McCann, A., Jeffery, I. B., Ouliass, B., Ferland, G., Fu, X., Booth, S. L., ... O'Connor, E. M. (2019). Exploratory analysis of covariation of microbiota-derived vitamin K and cognition in older adults. The American Journal of Clinical Nutrition, doi:10.1093/ajcn/nqz220.
McCann A, et al. Exploratory Analysis of Covariation of Microbiota-derived Vitamin K and Cognition in Older Adults. Am J Clin Nutr. 2019 Sep 13; PubMed PMID: 31518386.
* Article titles in AMA citation format should be in sentence-case

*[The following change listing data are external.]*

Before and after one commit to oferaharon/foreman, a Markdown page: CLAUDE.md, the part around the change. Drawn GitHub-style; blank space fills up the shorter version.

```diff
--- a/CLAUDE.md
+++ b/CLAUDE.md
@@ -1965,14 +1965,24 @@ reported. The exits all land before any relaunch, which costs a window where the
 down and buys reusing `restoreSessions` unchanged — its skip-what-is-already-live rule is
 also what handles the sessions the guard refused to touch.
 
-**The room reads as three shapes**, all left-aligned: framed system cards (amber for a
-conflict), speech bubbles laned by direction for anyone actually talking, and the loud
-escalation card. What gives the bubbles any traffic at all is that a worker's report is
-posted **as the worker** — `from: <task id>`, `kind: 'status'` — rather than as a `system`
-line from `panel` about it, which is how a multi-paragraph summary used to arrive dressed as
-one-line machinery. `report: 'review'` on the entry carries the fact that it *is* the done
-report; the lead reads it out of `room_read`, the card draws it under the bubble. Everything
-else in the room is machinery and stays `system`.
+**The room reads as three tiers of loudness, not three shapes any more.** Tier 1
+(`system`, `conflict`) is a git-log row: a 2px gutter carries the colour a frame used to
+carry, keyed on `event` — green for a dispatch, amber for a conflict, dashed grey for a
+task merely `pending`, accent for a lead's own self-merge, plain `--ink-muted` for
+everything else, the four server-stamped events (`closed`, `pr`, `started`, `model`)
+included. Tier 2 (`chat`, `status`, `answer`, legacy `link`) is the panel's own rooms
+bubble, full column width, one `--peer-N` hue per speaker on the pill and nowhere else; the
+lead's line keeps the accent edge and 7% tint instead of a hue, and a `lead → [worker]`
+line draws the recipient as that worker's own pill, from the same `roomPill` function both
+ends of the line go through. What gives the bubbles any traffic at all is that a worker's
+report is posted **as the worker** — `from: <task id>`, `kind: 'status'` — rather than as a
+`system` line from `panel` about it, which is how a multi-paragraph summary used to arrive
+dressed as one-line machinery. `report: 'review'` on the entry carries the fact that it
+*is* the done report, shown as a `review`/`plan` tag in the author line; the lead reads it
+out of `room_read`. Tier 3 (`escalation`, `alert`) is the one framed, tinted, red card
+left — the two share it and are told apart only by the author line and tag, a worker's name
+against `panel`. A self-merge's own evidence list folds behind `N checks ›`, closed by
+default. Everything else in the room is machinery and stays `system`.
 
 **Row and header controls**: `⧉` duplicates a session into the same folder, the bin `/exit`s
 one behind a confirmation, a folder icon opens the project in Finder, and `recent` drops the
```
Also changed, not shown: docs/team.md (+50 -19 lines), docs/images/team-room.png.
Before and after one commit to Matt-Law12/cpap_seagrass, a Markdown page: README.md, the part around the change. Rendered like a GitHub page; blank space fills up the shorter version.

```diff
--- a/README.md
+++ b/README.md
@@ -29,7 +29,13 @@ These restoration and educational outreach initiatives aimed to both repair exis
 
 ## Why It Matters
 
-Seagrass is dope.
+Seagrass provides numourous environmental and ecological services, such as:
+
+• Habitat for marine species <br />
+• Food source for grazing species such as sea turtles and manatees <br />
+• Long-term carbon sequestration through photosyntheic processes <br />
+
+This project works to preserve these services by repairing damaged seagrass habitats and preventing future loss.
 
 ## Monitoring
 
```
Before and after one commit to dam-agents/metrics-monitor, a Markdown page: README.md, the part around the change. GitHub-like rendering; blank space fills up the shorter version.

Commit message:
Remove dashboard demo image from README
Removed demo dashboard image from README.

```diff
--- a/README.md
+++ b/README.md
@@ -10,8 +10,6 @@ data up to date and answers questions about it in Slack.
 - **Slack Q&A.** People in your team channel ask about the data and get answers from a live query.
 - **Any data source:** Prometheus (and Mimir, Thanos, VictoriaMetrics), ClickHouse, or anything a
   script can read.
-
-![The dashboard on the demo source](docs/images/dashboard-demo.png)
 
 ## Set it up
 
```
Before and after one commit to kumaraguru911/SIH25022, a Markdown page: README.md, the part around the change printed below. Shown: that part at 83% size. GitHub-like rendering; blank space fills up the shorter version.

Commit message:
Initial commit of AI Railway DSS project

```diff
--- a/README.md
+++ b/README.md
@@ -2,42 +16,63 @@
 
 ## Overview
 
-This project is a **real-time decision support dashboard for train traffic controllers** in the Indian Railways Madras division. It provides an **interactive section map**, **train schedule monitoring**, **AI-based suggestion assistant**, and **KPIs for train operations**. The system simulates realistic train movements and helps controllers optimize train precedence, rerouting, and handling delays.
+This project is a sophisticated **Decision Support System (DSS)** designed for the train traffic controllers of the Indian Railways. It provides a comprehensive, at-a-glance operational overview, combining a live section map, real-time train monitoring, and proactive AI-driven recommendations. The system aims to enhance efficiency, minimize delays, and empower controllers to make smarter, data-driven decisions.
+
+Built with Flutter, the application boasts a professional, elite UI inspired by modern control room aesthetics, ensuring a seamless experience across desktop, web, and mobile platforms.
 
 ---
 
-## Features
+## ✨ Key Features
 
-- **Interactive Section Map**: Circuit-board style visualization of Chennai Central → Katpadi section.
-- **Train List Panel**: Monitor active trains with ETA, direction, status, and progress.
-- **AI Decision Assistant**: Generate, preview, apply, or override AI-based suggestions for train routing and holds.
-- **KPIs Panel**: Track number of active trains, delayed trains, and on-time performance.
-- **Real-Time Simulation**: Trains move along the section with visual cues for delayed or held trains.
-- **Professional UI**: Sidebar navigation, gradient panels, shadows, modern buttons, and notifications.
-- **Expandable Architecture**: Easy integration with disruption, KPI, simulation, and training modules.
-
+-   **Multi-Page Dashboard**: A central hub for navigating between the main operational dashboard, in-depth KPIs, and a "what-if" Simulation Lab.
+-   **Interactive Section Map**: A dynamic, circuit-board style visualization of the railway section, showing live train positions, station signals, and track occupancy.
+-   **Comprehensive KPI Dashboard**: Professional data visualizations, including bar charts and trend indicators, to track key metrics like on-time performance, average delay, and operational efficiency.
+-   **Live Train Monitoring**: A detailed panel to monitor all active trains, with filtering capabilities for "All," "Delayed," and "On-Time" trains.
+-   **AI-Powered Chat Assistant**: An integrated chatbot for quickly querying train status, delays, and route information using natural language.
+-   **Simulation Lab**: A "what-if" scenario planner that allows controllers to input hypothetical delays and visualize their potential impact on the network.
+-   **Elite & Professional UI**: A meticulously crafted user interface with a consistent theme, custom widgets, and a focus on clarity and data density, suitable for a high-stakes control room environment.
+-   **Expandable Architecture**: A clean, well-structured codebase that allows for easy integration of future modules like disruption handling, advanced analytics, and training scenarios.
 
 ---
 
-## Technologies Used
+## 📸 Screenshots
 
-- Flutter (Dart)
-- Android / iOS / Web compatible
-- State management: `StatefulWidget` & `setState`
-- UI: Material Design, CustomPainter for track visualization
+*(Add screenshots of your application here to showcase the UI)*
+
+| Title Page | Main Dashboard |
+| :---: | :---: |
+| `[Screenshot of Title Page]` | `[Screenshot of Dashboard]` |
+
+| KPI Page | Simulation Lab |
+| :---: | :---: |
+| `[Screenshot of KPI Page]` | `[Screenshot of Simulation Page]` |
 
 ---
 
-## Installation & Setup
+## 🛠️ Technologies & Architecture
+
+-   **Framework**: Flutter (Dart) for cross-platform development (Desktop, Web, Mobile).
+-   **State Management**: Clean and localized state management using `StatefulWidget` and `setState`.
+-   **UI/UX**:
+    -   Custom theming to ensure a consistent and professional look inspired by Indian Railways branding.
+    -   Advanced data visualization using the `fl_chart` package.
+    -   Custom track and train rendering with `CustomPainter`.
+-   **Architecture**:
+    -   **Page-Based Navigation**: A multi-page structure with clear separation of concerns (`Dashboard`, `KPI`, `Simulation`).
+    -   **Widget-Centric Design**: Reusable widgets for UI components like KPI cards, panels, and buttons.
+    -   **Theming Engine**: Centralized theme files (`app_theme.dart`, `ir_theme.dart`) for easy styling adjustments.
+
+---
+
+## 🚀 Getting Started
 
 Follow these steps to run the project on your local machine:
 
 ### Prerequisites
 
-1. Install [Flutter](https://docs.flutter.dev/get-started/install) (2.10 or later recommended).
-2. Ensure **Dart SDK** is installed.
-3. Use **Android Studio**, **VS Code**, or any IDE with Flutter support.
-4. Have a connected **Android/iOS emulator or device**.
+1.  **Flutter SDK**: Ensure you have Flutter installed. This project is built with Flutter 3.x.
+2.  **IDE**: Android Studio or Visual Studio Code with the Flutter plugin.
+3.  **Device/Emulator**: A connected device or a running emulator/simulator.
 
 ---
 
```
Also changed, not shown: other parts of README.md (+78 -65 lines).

TY - JOUR T1 - Exploratory analysis of covariation of microbiota-derived vitamin K and cognition in older adults. AU - McCann,Angela, AU - Jeffery,Ian B, AU - Ouliass,Bouchra, AU - Ferland,Guylaine, AU - Fu,Xueyen, AU - Booth,Sarah L, AU - Tran,Tam Tt, AU - O'Toole,Paul W, AU - O'Connor,Eibhlís M, Y1 - 2019/09/13/ PY - 2018/10/10/received PY - 2019/08/07/accepted PY - 2019/9/14/entrez PY - 2019/9/14/pubmed PY - 2019/9/14/medline KW - cognition KW - elderly KW - microbial menaquinone biosynthesis KW - shotgun metagenomic sequencing KW - vitamin K JF - The American journal of clinical nutrition JO - Am. J. Clin. Nutr. N2 - BACKGROUND: Vitamin K has multiple important physiological roles, including blood coagulation and beneficial effects on myelin integrity in the brain. Some intestinal microbes possess the genes to produce vitamin K in the form of menaquinone (MK). MK appears in higher concentration in tissues, such as the brain, particularly MK4, than the dietary form of phylloquinone (PK). Lower PK concentrations have been reported in patients with Alzheimer disease while higher serum PK concentrations have been positively associated with verbal episodic memory. Despite knowledge of the importance of vitamin K for various health parameters, few studies have measured MK concentration and biosynthesis by gut commensals. OBJECTIVE: The aim of the current study was to investigate the relation between genes involved in gut-microbiota derived MK, concentrations of MK isoforms, and cognitive function. METHODS: Shotgun metagenomic sequencing of the gut microbiome of 74 elderly individuals with different cognitive ability levels was performed. From this, gene counts for microbial MK biosynthesis were determined. Associations between clusters of individuals, grouped based on a similar presence and prevalence of MK biosynthesis genes, and cognitive ability were investigated. Fecal MK concentrations were quantified by HPLC to investigate correlations with subject clusters. RESULTS: Separation of subject groups defined by banded quantification of the genetic potential of their microbiome to biosynthesize MK was associated with significant differences in cognitive ability [assessed using the Mini-Mental State Examination (MMSE)]. Three MK isoforms were found to be positively associated with MMSE, along with the identification of key components of the MK pathway that drive this association. Although the causality and direction of these associations remain unknown, these findings justify further studies. CONCLUSIONS: This study provides evidence that although total concentrations of MK did not covary with cognition, certain MK isoforms synthesized by the gut microbiome, particularly the longer chains, are positively associated with cognition. SN - 1938-3207 UR - https://www.unboundmedicine.com/medline/citation/31518386/Exploratory_analysis_of_covariation_of_microbiota-derived_vitamin_K_and_cognition_in_older_adults L2 - https://academic.oup.com/ajcn/article-lookup/doi/10.1093/ajcn/nqz220 DB - PRIME DP - Unbound Medicine ER -